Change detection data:
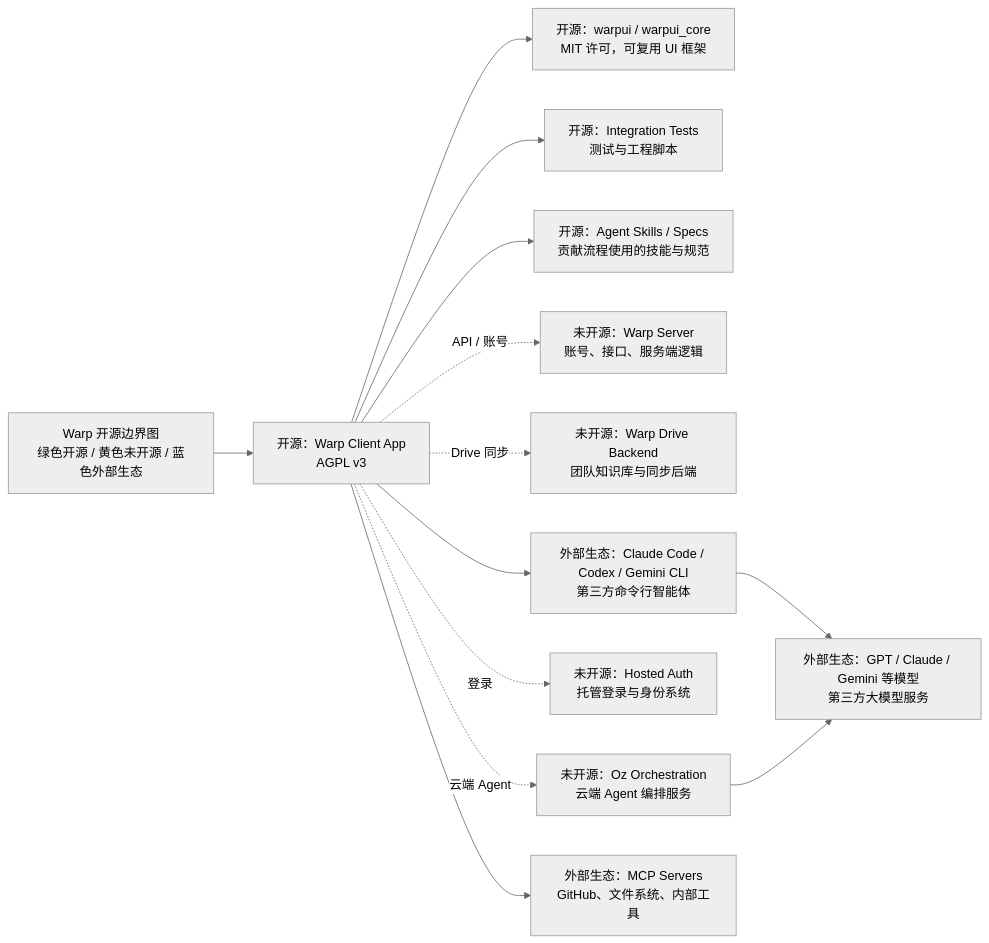
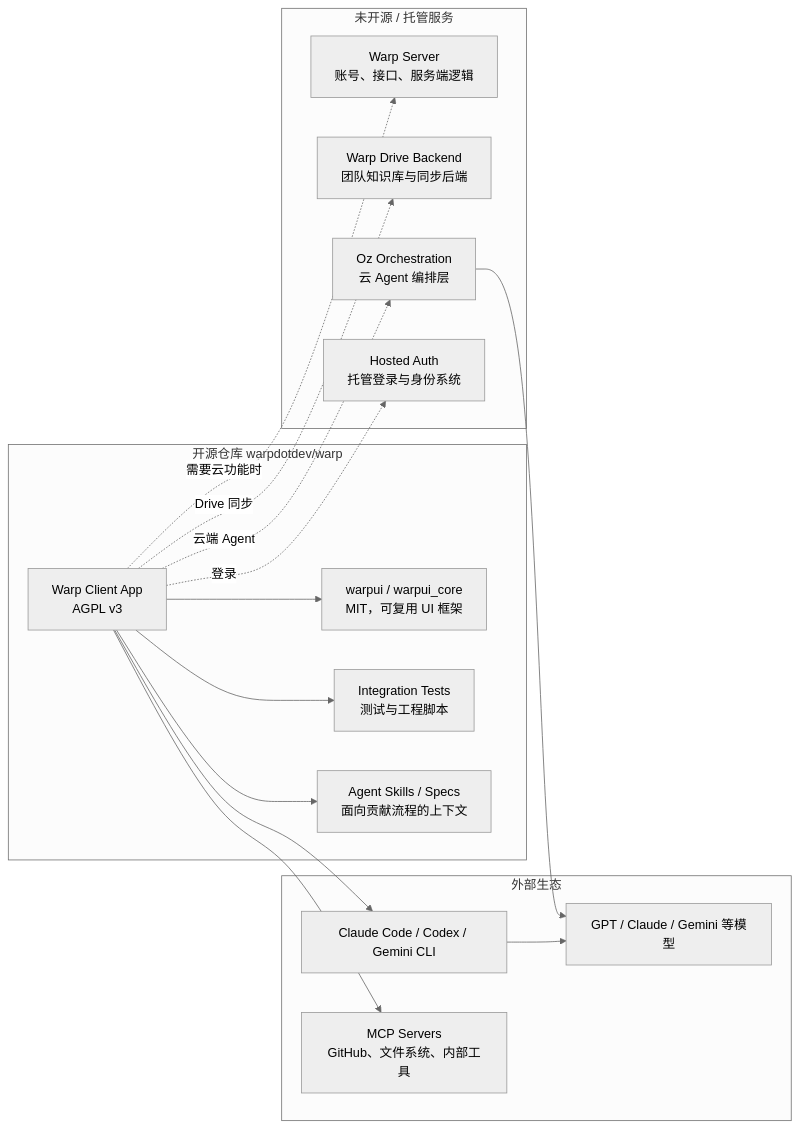
Before and after one commit to hydraxman/hydraxman.github.io: the diagram in images/warp-open-source-deep-dive/warp-open-boundary.mmd, drawn with Mermaid (neutral theme). The commit also changed 48 other files, not shown here.

```diff
--- a/images/warp-open-source-deep-dive/warp-open-boundary.mmd
+++ b/images/warp-open-source-deep-dive/warp-open-boundary.mmd
@@ -1,29 +1,32 @@
 graph LR
-  Title["Warp 开源边界图\n绿色开源 / 黄色未开源 / 蓝色外部生态"]
+  subgraph Open["开源仓库 warpdotdev/warp"]
+    Client["Warp Client App\nAGPL v3"]
+    UI["warpui / warpui_core\nMIT，可复用 UI 框架"]
+    Tests["Integration Tests\n测试与工程脚本"]
+    Skills["Agent Skills / Specs\n面向贡献流程的上下文"]
+  end
 
-  Client["开源：Warp Client App\nAGPL v3"]
-  UI["开源：warpui / warpui_core\nMIT 许可，可复用 UI 框架"]
-  Tests["开源：Integration Tests\n测试与工程脚本"]
-  Skills["开源：Agent Skills / Specs\n贡献流程使用的技能与规范"]
+  subgraph Closed["未开源 / 托管服务"]
+    Server["Warp Server\n账号、接口、服务端逻辑"]
+    DriveBackend["Warp Drive Backend\n团队知识库与同步后端"]
+    Oz["Oz Orchestration\n云 Agent 编排层"]
+    Auth["Hosted Auth\n托管登录与身份系统"]
+  end
 
-  Server["未开源：Warp Server\n账号、接口、服务端逻辑"]
-  Drive["未开源：Warp Drive Backend\n团队知识库与同步后端"]
-  Oz["未开源：Oz Orchestration\n云端 Agent 编排服务"]
-  Auth["未开源：Hosted Auth\n托管登录与身份系统"]
+  subgraph External["外部生态"]
+    Models["GPT / Claude / Gemini 等模型"]
+    CLI["Claude Code / Codex / Gemini CLI"]
+    MCP["MCP Servers\nGitHub、文件系统、内部工具"]
+  end
 
-  CLI["外部生态：Claude Code / Codex / Gemini CLI\n第三方命令行智能体"]
-  MCP["外部生态：MCP Servers\nGitHub、文件系统、内部工具"]
-  Models["外部生态：GPT / Claude / Gemini 等模型\n第三方大模型服务"]
-
-  Title --> Client
   Client --> UI
   Client --> Tests
   Client --> Skills
+  Client -.需要云功能时.-> Server
+  Client -.Drive 同步.-> DriveBackend
+  Client -.云端 Agent.-> Oz
   Client -.登录.-> Auth
-  Client -.API / 账号.-> Server
-  Client -.Drive 同步.-> Drive
-  Client -.云端 Agent.-> Oz
   Client --> CLI
   Client --> MCP
+  Oz --> Models
   CLI --> Models
-  Oz --> Models
```
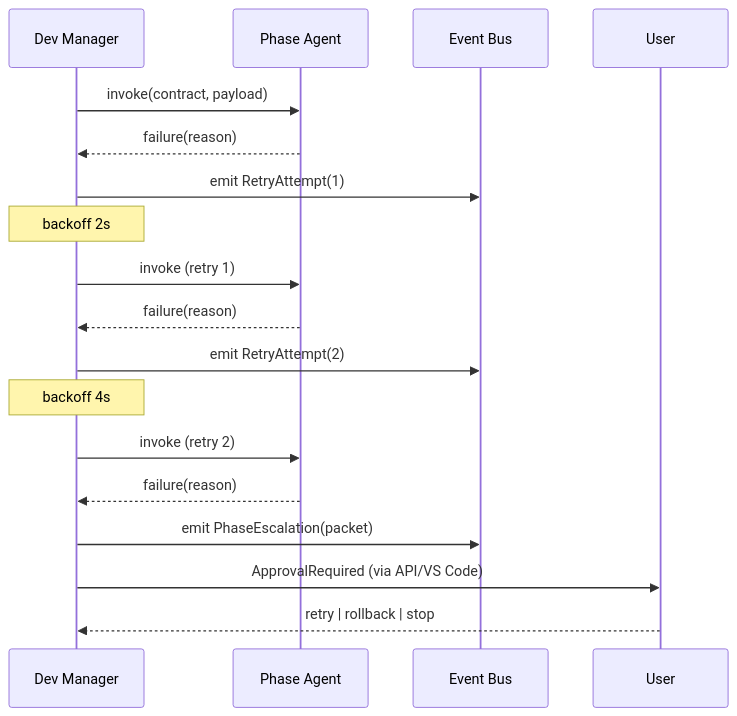
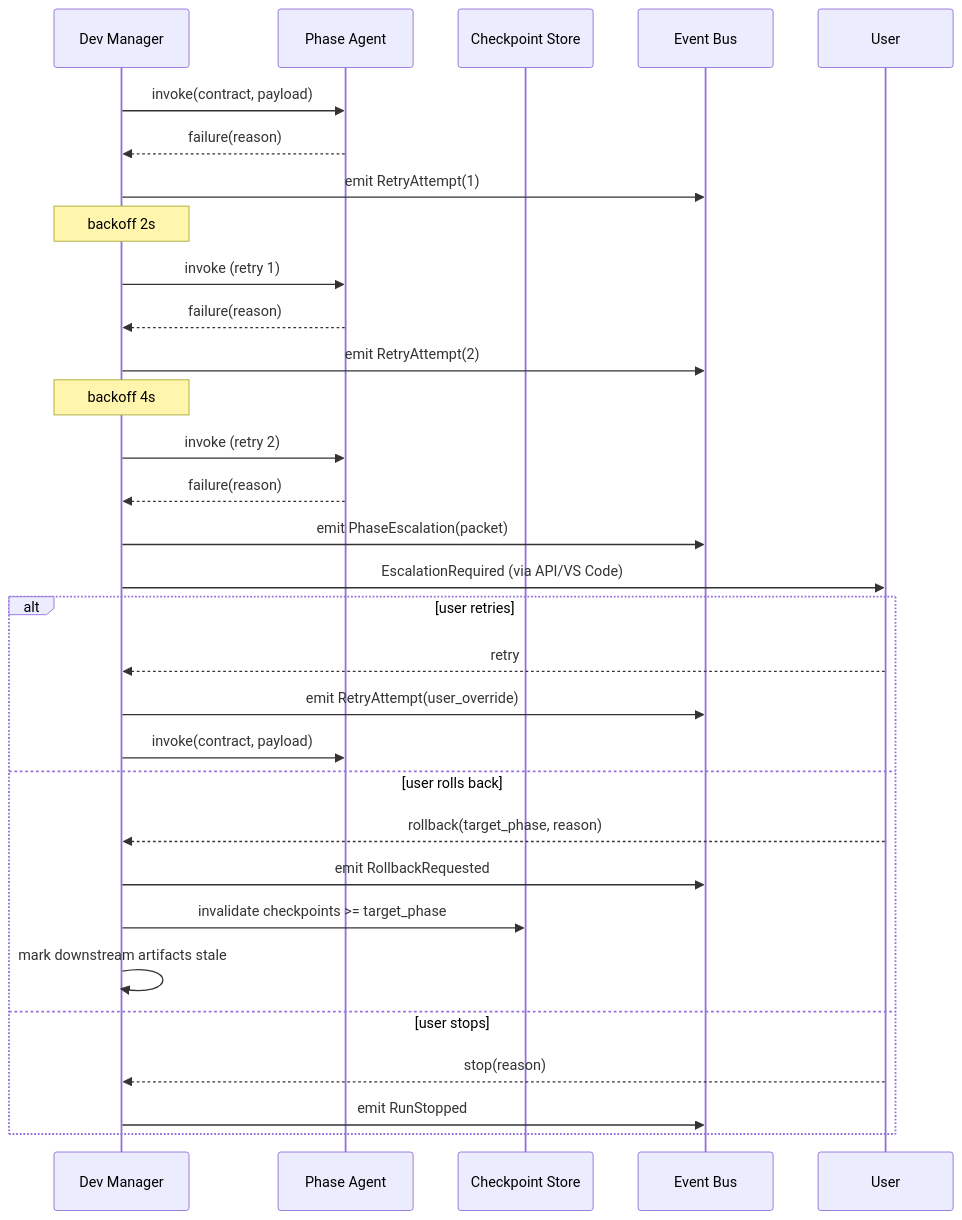
The fifth of 8 diagrams in docs/architecture.md (aai-pai/anvil-coding-agent), drawn with Mermaid before and after one commit. The commit also changed other lines of this file and 1 other file, not shown here.

Commit message:
[ARCHITECTURE] Align spec and architecture docs

````diff
--- a/docs/architecture.md
+++ b/docs/architecture.md
@@ -433,21 +468,34 @@
 ```mermaid
 sequenceDiagram
     participant DM as Dev Manager
     participant PA as Phase Agent
+    participant CS as Checkpoint Store
     participant EB as Event Bus
     participant U as User
 
     DM->>PA: invoke(contract, payload)
     PA-->>DM: failure(reason)
     DM->>EB: emit RetryAttempt(1)
     Note over DM: backoff 2s
     DM->>PA: invoke (retry 1)
     PA-->>DM: failure(reason)
     DM->>EB: emit RetryAttempt(2)
     Note over DM: backoff 4s
     DM->>PA: invoke (retry 2)
     PA-->>DM: failure(reason)
     DM->>EB: emit PhaseEscalation(packet)
-    DM->>U: ApprovalRequired (via API/VS Code)
-    U-->>DM: retry | rollback | stop
+    DM->>U: EscalationRequired (via API/VS Code)
+    alt user retries
+        U-->>DM: retry
+        DM->>EB: emit RetryAttempt(user_override)
+        DM->>PA: invoke(contract, payload)
+    else user rolls back
+        U-->>DM: rollback(target_phase, reason)
+        DM->>EB: emit RollbackRequested
+        DM->>CS: invalidate checkpoints >= target_phase
+        DM->>DM: mark downstream artifacts stale
+    else user stops
+        U-->>DM: stop(reason)
+        DM->>EB: emit RunStopped
+    end
 ```
````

* _Requirement_
Wherever the string "participant" is found in the entries, copy the line it sits in.

* _Answer box_
     participant DM as Dev Manager
     participant PA as Phase Agent
+    participant CS as Checkpoint Store
     participant EB as Event Bus
     participant U as User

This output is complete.